→ **Work task**: All of the listing, from first line to last, should be output exactly; the pictures stay out.
------------------------------------
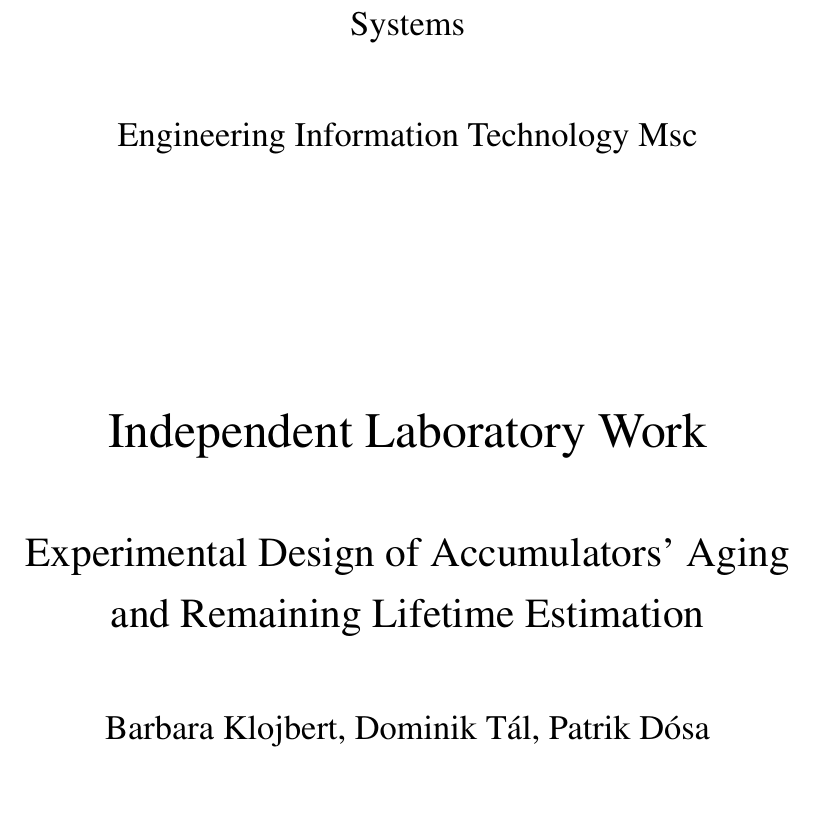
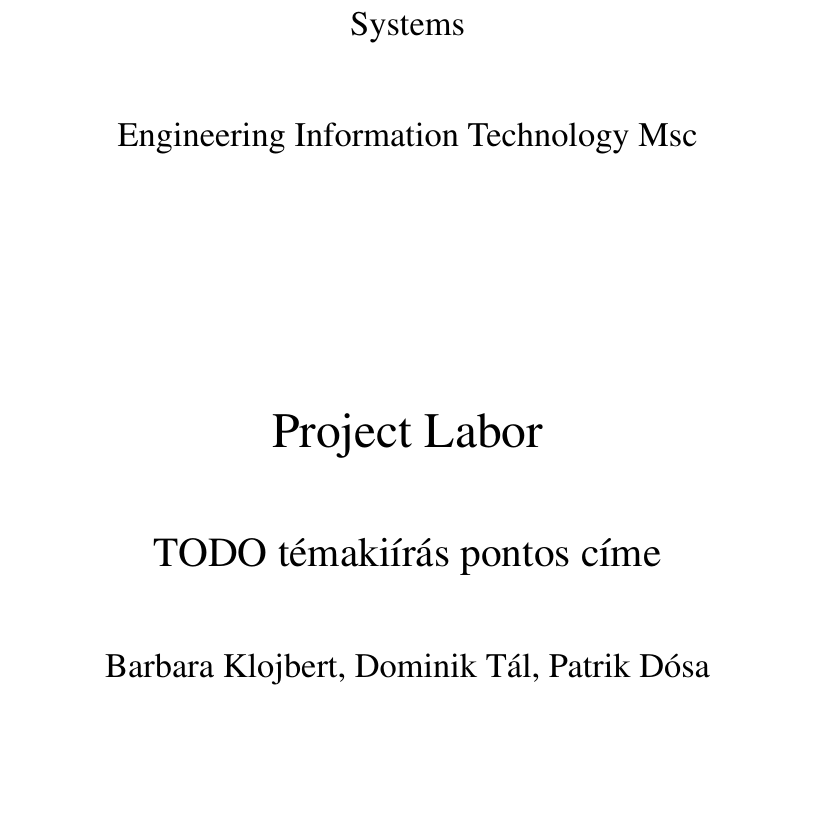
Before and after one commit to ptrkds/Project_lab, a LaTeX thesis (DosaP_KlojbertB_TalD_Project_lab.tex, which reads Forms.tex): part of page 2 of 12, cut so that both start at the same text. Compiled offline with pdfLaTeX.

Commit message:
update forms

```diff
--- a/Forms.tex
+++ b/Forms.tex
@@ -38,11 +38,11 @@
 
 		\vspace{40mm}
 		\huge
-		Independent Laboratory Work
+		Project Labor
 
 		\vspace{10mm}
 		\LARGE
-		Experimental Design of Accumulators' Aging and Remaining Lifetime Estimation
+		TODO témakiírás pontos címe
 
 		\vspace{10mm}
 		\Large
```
------------------------------------
→ **Result for this exercise**:
Before and after one commit to ptrkds/Project_lab, a LaTeX thesis (DosaP_KlojbertB_TalD_Project_lab.tex, which reads Forms.tex): part of page 2 of 12, cut so that both start at the same text. Compiled offline with pdfLaTeX.

Commit message:
update forms

```diff
--- a/Forms.tex
+++ b/Forms.tex
@@ -38,11 +38,11 @@
 
 		\vspace{40mm}
 		\huge
-		Independent Laboratory Work
+		Project Labor
 
 		\vspace{10mm}
 		\LARGE
-		Experimental Design of Accumulators' Aging and Remaining Lifetime Estimation
+		TODO témakiírás pontos címe
 
 		\vspace{10mm}
 		\Large
```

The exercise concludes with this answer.